Only the lines that hold the word "TRIGGER" are wanted from this listing.

━━━ AVAILABLE RECORDS

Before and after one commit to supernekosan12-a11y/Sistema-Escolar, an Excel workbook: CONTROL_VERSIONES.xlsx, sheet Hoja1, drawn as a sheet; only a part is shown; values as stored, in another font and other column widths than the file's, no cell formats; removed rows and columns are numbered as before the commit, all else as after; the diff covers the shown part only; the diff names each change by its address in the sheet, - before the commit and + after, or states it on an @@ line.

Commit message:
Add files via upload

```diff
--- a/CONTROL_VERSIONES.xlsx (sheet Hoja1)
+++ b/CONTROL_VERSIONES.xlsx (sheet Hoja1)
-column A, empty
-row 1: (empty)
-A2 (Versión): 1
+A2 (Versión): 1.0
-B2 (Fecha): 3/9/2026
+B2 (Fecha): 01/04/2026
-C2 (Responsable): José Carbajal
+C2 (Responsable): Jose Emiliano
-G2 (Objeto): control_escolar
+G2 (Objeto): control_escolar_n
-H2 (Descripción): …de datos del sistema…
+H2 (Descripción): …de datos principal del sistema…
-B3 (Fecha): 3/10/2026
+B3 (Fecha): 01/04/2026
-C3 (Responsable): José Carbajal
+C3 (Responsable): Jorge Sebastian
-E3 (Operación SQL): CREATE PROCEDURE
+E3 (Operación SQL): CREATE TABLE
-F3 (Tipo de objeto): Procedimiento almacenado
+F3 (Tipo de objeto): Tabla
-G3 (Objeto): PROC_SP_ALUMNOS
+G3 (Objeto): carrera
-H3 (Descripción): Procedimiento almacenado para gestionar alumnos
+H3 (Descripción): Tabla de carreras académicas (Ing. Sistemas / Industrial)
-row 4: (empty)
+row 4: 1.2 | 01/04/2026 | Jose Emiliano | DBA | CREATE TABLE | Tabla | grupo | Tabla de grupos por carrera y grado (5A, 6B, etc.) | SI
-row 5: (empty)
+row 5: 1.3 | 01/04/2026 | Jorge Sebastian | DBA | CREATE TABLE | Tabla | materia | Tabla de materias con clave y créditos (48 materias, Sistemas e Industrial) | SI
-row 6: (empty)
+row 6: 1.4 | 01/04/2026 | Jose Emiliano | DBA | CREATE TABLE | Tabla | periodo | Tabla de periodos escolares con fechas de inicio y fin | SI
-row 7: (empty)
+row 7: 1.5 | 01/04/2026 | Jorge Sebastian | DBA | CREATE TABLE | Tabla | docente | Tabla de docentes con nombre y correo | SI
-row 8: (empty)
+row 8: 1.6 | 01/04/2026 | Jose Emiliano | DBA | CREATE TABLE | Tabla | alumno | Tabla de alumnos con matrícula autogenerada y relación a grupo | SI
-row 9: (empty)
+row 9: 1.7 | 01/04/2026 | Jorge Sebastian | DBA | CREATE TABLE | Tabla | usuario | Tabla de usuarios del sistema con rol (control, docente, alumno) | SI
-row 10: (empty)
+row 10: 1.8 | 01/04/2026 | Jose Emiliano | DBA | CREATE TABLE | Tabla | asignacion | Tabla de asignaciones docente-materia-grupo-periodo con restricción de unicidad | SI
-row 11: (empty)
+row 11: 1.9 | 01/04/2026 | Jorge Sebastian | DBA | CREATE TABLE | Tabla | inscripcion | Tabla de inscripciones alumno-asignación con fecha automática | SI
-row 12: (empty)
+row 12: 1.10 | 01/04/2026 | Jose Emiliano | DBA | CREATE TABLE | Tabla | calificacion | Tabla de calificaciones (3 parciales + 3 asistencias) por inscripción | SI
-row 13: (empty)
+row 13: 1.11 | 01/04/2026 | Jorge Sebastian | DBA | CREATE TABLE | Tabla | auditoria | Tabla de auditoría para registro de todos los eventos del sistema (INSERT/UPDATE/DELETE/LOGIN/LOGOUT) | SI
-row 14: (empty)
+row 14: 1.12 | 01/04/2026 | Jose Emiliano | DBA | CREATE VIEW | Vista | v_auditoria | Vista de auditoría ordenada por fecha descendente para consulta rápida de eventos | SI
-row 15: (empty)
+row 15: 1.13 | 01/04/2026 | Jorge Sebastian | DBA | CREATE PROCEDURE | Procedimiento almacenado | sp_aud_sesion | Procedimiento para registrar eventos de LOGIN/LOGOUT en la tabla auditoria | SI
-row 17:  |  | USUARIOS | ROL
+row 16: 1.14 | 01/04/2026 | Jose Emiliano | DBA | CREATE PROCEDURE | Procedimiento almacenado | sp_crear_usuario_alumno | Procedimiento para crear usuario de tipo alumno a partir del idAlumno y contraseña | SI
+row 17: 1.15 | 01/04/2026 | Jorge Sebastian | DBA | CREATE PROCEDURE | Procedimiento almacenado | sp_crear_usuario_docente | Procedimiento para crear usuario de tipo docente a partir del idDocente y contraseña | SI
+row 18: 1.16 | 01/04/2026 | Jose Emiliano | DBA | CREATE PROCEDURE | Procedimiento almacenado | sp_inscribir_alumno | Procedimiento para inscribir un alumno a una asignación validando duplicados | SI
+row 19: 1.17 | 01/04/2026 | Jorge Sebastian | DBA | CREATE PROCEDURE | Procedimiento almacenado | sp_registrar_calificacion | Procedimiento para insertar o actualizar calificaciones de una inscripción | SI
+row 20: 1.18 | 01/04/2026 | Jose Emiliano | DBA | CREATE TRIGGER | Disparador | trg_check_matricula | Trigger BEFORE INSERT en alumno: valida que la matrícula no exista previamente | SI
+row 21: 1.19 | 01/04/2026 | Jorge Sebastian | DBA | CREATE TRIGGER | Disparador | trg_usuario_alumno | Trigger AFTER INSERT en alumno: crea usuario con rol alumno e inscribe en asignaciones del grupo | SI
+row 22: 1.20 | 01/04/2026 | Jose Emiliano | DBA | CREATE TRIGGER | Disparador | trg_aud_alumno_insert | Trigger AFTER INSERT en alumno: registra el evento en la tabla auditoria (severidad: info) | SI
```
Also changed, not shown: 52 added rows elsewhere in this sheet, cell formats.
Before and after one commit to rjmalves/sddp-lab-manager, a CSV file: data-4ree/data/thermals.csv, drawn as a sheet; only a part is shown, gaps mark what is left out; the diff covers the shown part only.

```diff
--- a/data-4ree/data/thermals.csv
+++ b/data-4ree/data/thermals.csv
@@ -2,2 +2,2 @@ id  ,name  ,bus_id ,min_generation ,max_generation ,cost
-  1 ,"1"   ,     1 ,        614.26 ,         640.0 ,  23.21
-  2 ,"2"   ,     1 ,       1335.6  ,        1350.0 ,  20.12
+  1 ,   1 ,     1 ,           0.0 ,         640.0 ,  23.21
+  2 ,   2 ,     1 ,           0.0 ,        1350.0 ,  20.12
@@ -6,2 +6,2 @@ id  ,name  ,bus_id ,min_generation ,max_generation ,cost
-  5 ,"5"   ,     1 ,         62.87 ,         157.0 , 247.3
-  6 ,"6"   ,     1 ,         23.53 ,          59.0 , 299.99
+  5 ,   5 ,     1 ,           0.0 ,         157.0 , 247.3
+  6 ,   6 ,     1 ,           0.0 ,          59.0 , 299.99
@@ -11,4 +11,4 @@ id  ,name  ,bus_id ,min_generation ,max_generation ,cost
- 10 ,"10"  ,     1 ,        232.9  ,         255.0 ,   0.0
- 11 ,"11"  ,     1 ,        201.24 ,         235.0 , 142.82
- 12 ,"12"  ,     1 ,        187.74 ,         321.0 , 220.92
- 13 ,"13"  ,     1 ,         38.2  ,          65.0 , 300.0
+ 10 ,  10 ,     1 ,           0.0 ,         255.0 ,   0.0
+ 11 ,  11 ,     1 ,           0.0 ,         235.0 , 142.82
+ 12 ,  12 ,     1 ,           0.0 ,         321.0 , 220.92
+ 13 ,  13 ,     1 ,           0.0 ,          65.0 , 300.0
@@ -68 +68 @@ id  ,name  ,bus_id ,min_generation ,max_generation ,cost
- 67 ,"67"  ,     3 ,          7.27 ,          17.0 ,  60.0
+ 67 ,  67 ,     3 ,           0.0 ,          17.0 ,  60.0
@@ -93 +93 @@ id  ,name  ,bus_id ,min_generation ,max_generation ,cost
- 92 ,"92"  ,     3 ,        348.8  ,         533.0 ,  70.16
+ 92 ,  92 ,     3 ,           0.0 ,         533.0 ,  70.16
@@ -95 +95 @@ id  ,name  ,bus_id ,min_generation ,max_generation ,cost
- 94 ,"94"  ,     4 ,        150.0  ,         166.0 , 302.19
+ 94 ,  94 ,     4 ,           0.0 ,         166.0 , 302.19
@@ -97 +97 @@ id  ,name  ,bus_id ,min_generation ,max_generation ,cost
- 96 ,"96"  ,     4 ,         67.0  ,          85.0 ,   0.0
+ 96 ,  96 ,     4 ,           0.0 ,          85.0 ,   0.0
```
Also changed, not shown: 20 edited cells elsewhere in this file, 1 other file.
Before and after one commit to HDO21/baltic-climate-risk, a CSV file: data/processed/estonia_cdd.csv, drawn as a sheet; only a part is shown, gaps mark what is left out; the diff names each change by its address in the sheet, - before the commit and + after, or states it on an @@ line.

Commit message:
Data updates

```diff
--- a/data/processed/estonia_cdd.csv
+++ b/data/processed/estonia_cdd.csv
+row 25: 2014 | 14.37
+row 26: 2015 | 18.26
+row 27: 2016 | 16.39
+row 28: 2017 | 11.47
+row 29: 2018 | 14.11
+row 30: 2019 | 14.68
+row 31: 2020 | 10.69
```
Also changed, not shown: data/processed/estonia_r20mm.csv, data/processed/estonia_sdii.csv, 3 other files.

━━━━━━

- [TASK ANSWER]
+row 20: 1.18 | 01/04/2026 | Jose Emiliano | DBA | CREATE TRIGGER | Disparador | trg_check_matricula | Trigger BEFORE INSERT en alumno: valida que la matrícula no exista previamente | SI
+row 21: 1.19 | 01/04/2026 | Jorge Sebastian | DBA | CREATE TRIGGER | Disparador | trg_usuario_alumno | Trigger AFTER INSERT en alumno: crea usuario con rol alumno e inscribe en asignaciones del grupo | SI
+row 22: 1.20 | 01/04/2026 | Jose Emiliano | DBA | CREATE TRIGGER | Disparador | trg_aud_alumno_insert | Trigger AFTER INSERT en alumno: registra el evento en la tabla auditoria (severidad: info) | SI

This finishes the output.